Mrs. Krueger obtained the deed from her husband, she was bound to know that the land had been obtained upon an affidavit of Moses asserting that the land was not occupied adversely. Under the decisions of this Court, she was chargeable with notice from Benson's possession, and his record title from the railroad company, that he had a preferential right of purchase under the Act of March 3, 1887. Gertgens v. O'Connor, 191 U. S. 237 , 191 U. S. 246 ; Ramsey v. Tacoma Land Co., 196 U. S. 360 , 196 U. S. 364 . Having such notice of the origin of the title under which she had purchased, she was chargeable with notice of the facts shown by the records, and could not shut her eyes to these sources of information and still be an innocent purchaser without notice. This doctrine, often asserted in this Court, was summarized in Ochoa v. Hernandez, 230 U. S. 139 , 230 U. S. 164 , in which it was said:
"It is a familiar doctrine, universally recognized where laws are in force for the registry or recording of instruments of conveyance, that every purchaser takes his title subject to any defects and infirmities that may be ascertained by reference to his chain of title as spread forth upon the public records. Brush v. Ware, 15 Pet. 93, 40 U. S. 111 ; Simmons Creek Coal Co. v. Doran, 142 U. S. 417 , 142 U. S. 437 ; Northwestern Bank v. Freeman, 171 U. S. 620 , 171 U. S. 629 ; Mitchell v. D'Olier, 68 N.J.L. 375, 384."
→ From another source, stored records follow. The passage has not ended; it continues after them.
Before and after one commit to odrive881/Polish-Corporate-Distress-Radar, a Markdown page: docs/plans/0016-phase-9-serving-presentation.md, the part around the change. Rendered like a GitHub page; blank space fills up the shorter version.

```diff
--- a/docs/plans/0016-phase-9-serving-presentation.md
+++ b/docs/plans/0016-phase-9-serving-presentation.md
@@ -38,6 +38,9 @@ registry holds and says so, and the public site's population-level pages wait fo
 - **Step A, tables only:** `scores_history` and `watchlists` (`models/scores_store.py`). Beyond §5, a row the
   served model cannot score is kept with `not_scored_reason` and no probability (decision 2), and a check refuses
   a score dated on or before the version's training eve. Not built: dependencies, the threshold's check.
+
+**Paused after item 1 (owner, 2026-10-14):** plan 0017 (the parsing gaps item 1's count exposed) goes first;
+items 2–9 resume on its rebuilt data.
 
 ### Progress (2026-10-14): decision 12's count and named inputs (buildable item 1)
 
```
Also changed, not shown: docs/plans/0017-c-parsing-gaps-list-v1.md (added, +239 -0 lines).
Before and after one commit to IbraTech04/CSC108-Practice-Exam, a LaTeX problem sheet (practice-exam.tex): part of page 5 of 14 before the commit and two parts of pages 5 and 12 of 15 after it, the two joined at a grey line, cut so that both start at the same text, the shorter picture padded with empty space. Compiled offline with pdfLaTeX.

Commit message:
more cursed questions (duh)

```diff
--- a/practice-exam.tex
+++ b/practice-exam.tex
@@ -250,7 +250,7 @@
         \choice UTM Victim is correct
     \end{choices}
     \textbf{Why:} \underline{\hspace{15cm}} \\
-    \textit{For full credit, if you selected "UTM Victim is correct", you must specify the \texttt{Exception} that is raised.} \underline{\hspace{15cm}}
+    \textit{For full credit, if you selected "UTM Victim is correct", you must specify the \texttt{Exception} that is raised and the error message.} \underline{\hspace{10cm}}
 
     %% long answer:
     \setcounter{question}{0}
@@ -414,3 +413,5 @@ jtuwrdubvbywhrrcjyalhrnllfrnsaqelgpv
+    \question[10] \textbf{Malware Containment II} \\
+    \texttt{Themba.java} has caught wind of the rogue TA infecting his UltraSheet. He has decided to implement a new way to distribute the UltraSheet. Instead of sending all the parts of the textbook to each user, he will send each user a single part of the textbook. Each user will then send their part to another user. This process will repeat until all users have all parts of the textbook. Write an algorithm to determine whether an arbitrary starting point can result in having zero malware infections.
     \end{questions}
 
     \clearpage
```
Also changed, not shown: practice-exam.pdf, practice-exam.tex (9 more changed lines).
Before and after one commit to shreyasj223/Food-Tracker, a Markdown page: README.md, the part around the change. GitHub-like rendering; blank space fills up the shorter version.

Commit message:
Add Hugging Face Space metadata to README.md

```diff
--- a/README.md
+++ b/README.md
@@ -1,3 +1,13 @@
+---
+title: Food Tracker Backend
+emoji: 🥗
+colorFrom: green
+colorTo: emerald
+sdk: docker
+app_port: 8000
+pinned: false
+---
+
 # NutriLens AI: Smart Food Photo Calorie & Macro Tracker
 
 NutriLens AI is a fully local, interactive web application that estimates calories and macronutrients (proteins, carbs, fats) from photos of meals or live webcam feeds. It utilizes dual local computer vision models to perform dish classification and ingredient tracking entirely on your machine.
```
If Mrs. Krueger had used these sources of information, she would have ascertained that the Moses affidavit, wherein it was stated that the lands were not in any manner occupied adversely, was untrue. Constructively she is held to have knowledge of these facts. Washington Securities Co. v. United States, 234 U. S. 76 , 234 U. S. 79 . And see Dellemand v. Mannon, 4 Colo.App. 262, 264. The defense of bona fide purchaser is an affirmative one, and the burden was upon Mrs. Krueger to establish it in order to defeat the right of the government to have a cancellation of the patent, fraudulently obtained. Wright-Blodgett
We agree with the circuit court of appeals that Mrs. Krueger did not sustain the burden of showing that she was a bona fide purchaser for value, and, under the circumstances shown, she had constructive notice of the manner in which the land had been procured from the United States. The circuit court of appeals did not err in holding that the government was entitled to a cancellation of the patent.
MR. JUSTICE McREYNOLDS took no part in the consideration or decision of this case.
"Sec. 5. That where any said company shall have sold to citizens of the United States, or to persons who have declared their intention to become such citizens, as a part of its grant, lands not conveyed to or for the use of such company, said lands being the numbered sections prescribed in the grant, and being coterminous with the constructed parts of said road, and where the lands so sold are for any reason excepted from the operation of the grant to said company, it shall be lawful for the bona fide purchaser thereof from said company to make payment to the United States for said lands at the ordinary government price for like lands, and thereupon patents shall issue therefor to the said bona fide purchaser, his heirs or assigns."
Regulations promulgated by the Land Department on February 13, 1889, provided with reference to § 5 (8 L.D. 348, 352):
"No entry will be allowed under this section until it shall have been finally determined by this department that the land was excepted from the grant."
And again, on August 30, 1890 (11 L.D. 229):
"If the applicant is not the original purchaser from the company, it is immaterial what the qualifications of his immediate grantor the intervening purchasers may have been."